COLOMBIA: The death of a key witness in a Colombian fraud scandal involving Odebrecht is now being investigated for poisoning. Jorge Enrique Pizano was originally thought dead from natural causes. The attorney-general opened the investigation after Pizano’s son, Alejandro, died three days after his father’s death when he allegedly drank from a bottle at his poisoned father’s home. Medical examiners found the bottle contained cyanide.
The construction company Odebrecht is at the center of a massive corruption scandal spanning Latin America and has admitted to paying bribes in 12 countries, including Colombia. Pizano worked as an auditor in one of Colombia’s biggest infrastructure projects which worked with Odebrecht. In 2013 Pizano began denouncing allegedly suspicious payments made by Odebrecht.
Last August, Pizano handed a Colombian news program an audio recording from 2015 involving Néstor Humberto Martínez—who is now the attorney-general. The news station said Pizano feared people were plotting his death. The airing of the audio generated calls for the attorney general’s resignation.
HEADLINES FROM THE WESTERN HEMISPHERE
UNITED STATES: U.S. District Judge Brian Cogan admonished Joaquín “El Chapo” Guzmán’s lawyer, Jeffrey Lichtman, for going “far afield of direct or circumstantial proof” in his Tuesday opening statement. The statement included assertions that Mexican officials at the highest levels —including two presidents— received millions of dollars in bribes from Guzmán’s cartel.

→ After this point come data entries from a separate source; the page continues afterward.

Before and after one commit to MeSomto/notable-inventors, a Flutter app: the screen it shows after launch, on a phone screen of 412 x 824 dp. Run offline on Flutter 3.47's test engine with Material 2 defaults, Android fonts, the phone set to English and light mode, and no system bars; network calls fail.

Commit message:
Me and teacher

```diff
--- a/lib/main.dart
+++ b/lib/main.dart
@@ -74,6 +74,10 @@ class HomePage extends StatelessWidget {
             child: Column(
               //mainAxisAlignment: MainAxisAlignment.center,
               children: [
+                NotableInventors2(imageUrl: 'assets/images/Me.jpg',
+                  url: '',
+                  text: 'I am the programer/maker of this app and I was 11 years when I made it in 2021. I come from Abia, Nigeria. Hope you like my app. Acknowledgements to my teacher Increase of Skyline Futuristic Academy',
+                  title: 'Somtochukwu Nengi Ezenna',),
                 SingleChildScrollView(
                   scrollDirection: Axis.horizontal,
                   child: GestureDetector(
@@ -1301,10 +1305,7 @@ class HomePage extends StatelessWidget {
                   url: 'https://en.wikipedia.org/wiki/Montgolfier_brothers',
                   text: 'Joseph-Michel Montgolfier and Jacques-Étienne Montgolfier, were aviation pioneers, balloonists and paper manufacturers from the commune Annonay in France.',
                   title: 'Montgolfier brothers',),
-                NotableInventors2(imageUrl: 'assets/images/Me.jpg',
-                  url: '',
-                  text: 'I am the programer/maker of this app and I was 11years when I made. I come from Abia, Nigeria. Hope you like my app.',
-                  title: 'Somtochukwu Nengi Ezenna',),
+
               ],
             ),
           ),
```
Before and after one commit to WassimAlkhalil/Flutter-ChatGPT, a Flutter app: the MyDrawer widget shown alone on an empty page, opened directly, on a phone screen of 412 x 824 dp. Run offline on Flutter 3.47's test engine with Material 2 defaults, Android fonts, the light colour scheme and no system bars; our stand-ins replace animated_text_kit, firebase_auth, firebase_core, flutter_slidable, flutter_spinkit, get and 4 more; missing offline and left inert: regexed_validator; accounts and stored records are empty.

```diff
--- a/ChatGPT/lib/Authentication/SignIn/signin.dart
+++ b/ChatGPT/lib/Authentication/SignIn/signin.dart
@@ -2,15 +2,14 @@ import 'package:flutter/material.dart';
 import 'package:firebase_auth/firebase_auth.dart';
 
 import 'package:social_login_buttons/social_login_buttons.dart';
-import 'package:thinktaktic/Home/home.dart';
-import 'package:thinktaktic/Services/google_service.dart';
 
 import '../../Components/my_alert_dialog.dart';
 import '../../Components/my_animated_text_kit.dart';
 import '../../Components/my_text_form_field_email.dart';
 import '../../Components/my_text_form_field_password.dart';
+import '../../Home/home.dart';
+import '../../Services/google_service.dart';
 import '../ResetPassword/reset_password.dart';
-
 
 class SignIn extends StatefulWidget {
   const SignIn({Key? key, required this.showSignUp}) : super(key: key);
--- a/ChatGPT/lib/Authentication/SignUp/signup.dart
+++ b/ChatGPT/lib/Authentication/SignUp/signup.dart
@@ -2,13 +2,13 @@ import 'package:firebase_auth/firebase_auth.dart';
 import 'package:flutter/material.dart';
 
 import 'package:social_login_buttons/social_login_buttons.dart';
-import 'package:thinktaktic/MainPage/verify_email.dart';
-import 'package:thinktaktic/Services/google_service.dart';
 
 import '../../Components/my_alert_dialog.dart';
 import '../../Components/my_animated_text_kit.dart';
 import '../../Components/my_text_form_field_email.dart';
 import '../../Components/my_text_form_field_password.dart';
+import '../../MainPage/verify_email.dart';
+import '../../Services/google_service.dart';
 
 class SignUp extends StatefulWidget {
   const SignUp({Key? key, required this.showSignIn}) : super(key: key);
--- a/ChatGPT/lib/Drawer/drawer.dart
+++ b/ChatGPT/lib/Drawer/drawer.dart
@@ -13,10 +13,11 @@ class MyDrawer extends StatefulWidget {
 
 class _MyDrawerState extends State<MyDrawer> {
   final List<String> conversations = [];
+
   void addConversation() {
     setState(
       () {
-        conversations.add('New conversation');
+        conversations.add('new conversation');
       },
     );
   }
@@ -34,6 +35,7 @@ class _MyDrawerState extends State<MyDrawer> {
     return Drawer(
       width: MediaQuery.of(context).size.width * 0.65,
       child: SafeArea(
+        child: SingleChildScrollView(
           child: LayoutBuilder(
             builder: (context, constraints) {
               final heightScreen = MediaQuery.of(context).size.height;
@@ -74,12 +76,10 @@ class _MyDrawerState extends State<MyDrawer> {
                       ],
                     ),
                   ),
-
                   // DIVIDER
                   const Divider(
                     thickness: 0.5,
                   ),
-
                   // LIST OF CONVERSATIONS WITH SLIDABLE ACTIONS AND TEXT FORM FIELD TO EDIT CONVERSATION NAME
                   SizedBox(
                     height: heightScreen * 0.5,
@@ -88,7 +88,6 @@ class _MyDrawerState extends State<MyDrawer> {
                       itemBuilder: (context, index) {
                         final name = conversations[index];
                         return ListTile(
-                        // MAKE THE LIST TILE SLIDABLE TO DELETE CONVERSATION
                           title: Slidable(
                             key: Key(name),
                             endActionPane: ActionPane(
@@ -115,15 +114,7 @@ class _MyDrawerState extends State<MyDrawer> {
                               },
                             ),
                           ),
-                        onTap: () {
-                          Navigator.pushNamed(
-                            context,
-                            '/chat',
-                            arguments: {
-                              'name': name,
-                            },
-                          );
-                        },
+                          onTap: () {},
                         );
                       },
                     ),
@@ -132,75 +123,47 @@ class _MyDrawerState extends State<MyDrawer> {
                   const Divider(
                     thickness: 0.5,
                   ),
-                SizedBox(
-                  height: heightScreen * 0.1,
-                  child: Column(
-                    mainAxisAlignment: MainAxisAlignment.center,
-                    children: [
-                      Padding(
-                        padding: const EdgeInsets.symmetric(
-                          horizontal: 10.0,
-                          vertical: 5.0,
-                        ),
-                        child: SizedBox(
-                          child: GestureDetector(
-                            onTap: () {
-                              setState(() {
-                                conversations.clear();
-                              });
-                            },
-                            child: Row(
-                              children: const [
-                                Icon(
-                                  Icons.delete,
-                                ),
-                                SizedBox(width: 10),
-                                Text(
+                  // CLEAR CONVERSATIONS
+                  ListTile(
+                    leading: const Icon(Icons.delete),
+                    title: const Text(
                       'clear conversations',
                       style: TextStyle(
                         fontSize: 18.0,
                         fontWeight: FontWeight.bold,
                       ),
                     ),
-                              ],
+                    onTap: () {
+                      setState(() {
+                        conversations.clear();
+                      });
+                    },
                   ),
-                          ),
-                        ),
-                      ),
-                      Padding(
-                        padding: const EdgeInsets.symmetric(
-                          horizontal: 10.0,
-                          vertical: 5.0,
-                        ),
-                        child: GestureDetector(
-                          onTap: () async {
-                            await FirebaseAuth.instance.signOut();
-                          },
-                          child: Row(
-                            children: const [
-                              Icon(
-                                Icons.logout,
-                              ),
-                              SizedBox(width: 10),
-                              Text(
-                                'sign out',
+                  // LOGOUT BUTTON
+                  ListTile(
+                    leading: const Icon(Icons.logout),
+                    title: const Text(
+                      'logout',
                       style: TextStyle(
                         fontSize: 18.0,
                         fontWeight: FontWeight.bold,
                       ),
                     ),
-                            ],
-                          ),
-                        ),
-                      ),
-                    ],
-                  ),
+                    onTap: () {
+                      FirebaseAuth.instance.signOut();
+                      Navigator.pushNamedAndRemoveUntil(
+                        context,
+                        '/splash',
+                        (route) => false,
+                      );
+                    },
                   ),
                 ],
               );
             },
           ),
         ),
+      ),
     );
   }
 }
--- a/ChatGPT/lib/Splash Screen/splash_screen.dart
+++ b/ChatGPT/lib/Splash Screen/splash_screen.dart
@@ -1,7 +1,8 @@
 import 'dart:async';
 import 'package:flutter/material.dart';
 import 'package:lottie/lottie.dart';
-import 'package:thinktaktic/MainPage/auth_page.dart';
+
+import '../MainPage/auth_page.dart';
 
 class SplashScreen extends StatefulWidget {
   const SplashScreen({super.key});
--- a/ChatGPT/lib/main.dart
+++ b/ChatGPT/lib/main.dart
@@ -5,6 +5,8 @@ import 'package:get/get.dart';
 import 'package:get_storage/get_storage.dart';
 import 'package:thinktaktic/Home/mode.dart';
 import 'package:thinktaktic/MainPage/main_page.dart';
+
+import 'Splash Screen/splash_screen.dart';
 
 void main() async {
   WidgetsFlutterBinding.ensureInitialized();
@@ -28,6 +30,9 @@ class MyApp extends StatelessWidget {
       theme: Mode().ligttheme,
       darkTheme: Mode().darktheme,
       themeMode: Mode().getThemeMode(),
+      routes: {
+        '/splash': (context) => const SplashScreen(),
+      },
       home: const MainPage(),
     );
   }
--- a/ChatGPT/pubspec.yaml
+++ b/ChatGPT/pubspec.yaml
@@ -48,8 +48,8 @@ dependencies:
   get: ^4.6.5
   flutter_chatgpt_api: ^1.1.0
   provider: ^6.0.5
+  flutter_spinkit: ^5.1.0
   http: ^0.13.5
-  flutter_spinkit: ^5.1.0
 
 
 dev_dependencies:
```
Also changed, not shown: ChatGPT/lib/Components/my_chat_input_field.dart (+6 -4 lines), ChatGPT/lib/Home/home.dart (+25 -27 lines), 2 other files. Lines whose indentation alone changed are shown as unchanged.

Federal prosecutors asked Cogan to throw out the opening statement altogether, which was not conceded.
MEXICO: An estimated 1,767 members of the Tzotzil community fled the town of Chavajebal, El Bosque, in Chiapas’ highlands, last week. The exodus happened after a shootout and explosions caused residents to fear for their lives. According to the Fray Bartolomé de las Casas Human Rights Center, this forced displacement is a humanitarian crisis. Other Tzotzil communities in the area have also been forcibly displaced due to violent conditions and government inaction has worsened the situation.
CUBA: The United States added 26 Cuban attractions, including ships and shopping centers, to a list of places that Americans tourists are barred from visiting. On a related note, a Cuban ambassador was rejected a room in a U.S.-owned hotel in Japan because it would violate the sanctions imposed by the U.S. government.
PANAMA: The General Attorney’s Office determined that union transportation leaders and authorities were involved in a complex corruption scheme, in which they tripled the compensation given to drivers of old buses, and then stole the money intended to go to them. Over 560 people have been indicted, including 63 public officials from the Transportation Office and the General Comptroller.
BOLIVIA: Archaeologists have excavated burial sites containing hundreds of human remains, ceramics, and metal crafts in the highlands south of La Paz, authorities announced yesterday. The dig had been authorized three months ago, when a mining project unearthed artifacts in the area. The remains date back roughly 500 years. Some have been identified as Incan, while others are believed to belong to an earlier civilization, possibly the Pacajes people.
BRAZIL: The Cuban government announced yesterday it will withdraw some 11,420 Cuban doctors stationed in Brazil, after far-right President-elect Jair Bolsonaro said he plans to force changes to their contracts. Since 2013, the “More Doctors” exchange program has sent 20,000 doctors to mostly rural, impoverished areas in the country. Bolsonaro has said he will require the doctors to keep the entirety of their salaries, 75 percent of which is currently remitted back to Cuba.
GOT NEWS? Send the editors tips, articles and other items for inclusion in Today in Latin America to firstname.lastname@example.org.